The two climbs differ in other respects. The southern side of the Bwlch-y-Groes is horrendously steep. Littered with arrows on OS maps, symbols that tell most sane cyclists: find another road. But it is quite short: just 2.5km but with an average gradient of 13.5%. Vertically you climb 356m.

The Gospel Pass is a different animal. Longer, higher and shallower. At just over 5 miles, the climb is an average of 5.5% - equivalent to some of the other classic climbs in South Wales such as the Bwlch and Rhigos. Vertically it climbs 456 metres - only just surpassed by the longer Machynlleth mountain road.

But the gradient on the Gospel pass constantly changes, lots of up, some flat and even some down. Its hard to pace your effort, and the variation means there are some steep sections unlike the constant gradients of say the Rhigos.

An innocuous start...

The climb divides neatly into three sections. The first might be considered undulating rather than a serious climb. Leaving the junction in Hay, the road begins climbing gradually, pitching up past a dairy farm where the road surface is poor, before settling down into an uneven rhythm. A downhill section around a hairpin has you wondering whether this road really is going uphill, before a short steep pitch reminds you that it is.

One of the early steep sections, but not really climbing yet

There is no real view of where you are headed and another flat section sows more doubt that you are going the wrong way. Its confusing - this is the borderlands, remember. But then you reach the corner, and things start to become clear.

The Corner...

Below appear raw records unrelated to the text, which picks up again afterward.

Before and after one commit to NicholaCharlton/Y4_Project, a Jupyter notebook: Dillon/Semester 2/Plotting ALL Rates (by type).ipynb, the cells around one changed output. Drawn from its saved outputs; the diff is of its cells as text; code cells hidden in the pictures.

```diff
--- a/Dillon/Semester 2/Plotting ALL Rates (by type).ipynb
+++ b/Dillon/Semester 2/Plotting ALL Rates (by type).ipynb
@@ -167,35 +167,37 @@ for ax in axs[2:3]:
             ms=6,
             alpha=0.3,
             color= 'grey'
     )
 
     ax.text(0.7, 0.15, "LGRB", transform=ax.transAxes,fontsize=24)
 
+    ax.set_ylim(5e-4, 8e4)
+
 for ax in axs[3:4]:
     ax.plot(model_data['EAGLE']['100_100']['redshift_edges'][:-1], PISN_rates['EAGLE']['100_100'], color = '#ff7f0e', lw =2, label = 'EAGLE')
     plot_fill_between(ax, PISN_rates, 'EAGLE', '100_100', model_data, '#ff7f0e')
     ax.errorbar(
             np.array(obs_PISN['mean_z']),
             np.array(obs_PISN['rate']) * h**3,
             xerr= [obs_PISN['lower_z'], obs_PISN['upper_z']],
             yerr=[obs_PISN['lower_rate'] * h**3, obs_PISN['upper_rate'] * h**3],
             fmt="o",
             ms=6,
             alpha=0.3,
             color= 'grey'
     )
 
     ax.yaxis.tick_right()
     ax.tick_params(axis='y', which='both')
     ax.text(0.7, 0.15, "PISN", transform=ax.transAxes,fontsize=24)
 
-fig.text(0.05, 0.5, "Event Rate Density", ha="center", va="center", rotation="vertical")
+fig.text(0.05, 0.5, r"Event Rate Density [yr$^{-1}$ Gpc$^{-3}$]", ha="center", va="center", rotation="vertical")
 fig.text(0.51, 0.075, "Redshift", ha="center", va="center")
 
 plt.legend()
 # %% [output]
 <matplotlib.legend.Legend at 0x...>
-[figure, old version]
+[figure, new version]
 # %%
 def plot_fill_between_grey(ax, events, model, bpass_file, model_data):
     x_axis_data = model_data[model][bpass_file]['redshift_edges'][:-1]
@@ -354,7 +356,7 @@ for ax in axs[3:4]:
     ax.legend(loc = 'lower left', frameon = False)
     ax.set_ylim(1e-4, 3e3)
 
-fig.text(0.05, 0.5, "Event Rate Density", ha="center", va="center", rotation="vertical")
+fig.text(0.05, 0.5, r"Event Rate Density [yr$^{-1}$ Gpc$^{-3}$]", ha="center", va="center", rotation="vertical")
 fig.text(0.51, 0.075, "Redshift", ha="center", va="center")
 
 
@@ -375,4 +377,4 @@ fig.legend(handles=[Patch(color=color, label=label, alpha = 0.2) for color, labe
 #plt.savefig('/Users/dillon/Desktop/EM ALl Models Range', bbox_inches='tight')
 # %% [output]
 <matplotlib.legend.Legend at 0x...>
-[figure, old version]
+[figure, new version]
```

The corner marks the start of the second section of the climb. This is the steepest section that takes you out on to the common. There's not much to say about this section: its steep and hard. There are a couple of cattle grids, and if it has been raining the road will be slippery making climbing out of the saddle tricky.


Steep bits

Slowly, the foxgloves and ferns on the side of the road begin to make way for a more desolate landscape which marks the start of the third stage. By now most of the clmbing is done.

The pass snaking its way up. On the right, Lord Herefordshire's Knob...

There are a couple of short steep sections to come, but once onto the common the rest of the road can be seen snaking away to the summit. If the road isnt too obstructed by sheep, then this section can be taken in the big ring. Until the very top, where the final 500 metres reminds you that you have been riding over Wales' highest road.

The top...

The descent - either back down to Hay or on to Capel y Ffin - is extremely technical and dangerous: its a single track road with walkers, cars and sheep to avoid. Best stop and take photos on the way down like I did, rather than think its the Tour de France.

Take care on the descent...

And that's the Gospel Pass: an ambiguous climb, but all the more interesting for it.